About This Site

This site was originally built with Adobe Dreamweaver, using CSS (Cascading Style Sheets) XML data arrays, and Spry widgets. While these widgets continue to work well for me, Adobe is no longer supporting Spry. For future site-building tasks, I am investigating the use of FLEX, which supports ActionScript, CSS and XML. These technologies allow the developer to use existing content new forms of interactivity. As browsers continue to improve (with the notable exception of Internet Explorer) such design changes become easier to implement. Oh, the joy of standards!

Cascading Style Sheets allow web builders to separate content from style. Spry widgets are wee Java apps that do things like display database content in pre-specified locations on the page, serve as buttons, or produce cool effects. They work within a "next generation" (Web 2.0) web development paradigm. FLEX is a more current framework for web applications, based on an open-source development platform called Eclipse. It uses an AJAX-like language called MXML, and can also be scripted using other common web languages.
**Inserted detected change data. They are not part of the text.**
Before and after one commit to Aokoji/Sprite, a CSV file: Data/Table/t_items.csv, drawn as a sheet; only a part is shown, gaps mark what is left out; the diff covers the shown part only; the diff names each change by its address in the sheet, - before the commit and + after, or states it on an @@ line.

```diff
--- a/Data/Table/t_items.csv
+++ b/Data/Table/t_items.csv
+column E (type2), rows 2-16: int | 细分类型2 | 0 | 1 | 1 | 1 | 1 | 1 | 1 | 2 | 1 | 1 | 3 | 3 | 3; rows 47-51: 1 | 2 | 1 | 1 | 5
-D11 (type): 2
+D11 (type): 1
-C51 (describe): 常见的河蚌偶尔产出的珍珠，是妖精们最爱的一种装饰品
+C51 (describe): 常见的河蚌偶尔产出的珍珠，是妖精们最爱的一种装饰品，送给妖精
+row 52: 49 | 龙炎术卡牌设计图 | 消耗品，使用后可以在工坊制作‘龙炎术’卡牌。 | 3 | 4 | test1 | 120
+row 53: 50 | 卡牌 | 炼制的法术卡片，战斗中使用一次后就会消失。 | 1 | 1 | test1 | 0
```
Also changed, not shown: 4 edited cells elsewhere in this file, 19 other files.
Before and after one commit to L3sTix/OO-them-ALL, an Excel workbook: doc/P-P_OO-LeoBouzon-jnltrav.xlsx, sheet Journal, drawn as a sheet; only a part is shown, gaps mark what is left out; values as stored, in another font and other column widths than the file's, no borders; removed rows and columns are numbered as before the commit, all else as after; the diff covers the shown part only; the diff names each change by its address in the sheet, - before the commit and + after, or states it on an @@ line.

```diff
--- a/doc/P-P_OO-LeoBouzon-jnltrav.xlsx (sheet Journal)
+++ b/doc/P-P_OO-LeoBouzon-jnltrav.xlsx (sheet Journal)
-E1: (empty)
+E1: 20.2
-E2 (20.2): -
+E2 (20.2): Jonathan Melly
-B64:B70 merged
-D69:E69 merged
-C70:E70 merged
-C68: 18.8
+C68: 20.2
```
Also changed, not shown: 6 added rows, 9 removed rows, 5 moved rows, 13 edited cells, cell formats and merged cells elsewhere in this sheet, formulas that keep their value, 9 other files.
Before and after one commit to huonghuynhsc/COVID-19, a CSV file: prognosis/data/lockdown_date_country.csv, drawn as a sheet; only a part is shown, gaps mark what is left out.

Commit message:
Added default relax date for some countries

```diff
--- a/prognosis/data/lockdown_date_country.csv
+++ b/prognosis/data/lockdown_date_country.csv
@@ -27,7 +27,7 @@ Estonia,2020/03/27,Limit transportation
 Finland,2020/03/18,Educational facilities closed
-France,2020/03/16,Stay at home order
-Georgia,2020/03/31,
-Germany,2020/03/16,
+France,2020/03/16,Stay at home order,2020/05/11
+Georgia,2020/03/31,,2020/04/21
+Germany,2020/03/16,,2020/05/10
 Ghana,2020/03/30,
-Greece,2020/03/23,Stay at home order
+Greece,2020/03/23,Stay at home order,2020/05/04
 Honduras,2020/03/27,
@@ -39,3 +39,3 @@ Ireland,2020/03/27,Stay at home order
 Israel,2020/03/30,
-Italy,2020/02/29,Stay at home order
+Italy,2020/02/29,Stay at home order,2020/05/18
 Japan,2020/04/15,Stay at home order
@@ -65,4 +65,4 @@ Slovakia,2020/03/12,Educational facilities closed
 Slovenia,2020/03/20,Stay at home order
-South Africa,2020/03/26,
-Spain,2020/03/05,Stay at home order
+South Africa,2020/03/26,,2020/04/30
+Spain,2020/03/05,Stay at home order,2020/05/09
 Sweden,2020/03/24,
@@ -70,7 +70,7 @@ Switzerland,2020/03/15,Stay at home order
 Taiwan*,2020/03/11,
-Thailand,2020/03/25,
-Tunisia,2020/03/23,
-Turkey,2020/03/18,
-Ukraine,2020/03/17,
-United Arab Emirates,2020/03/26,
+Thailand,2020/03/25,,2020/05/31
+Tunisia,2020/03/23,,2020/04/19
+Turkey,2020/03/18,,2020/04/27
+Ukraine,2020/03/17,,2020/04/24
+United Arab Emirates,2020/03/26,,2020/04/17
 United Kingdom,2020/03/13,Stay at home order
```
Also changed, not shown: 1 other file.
There are many types of widgets (or components) made for AJAX, FLEX and other Web 2.0 frameworks. Object-oriented frameworks like these make simple, useful, re-usable snippets of code, called design patterns, which allow visual designers like me (who usually only make prototypes, and leave the ready-to-publish code to programmers) to easily understand, modify and use these pre-coded widgets.

Non-compliant browsers (usually older browsers) do not work well with the Spry widgets, and may not display the navigation buttons correctly. Internet Explorer, for instance, handles spacing very differently from all the other browsers. If you're viewing this page in IE7, you'll notice the problem when you pull down the portfolio menu. Although the menu is usable (barely) it looks ugly because of spacing problems. You can read more about the technology and history of this site at Kate'sWork Blog.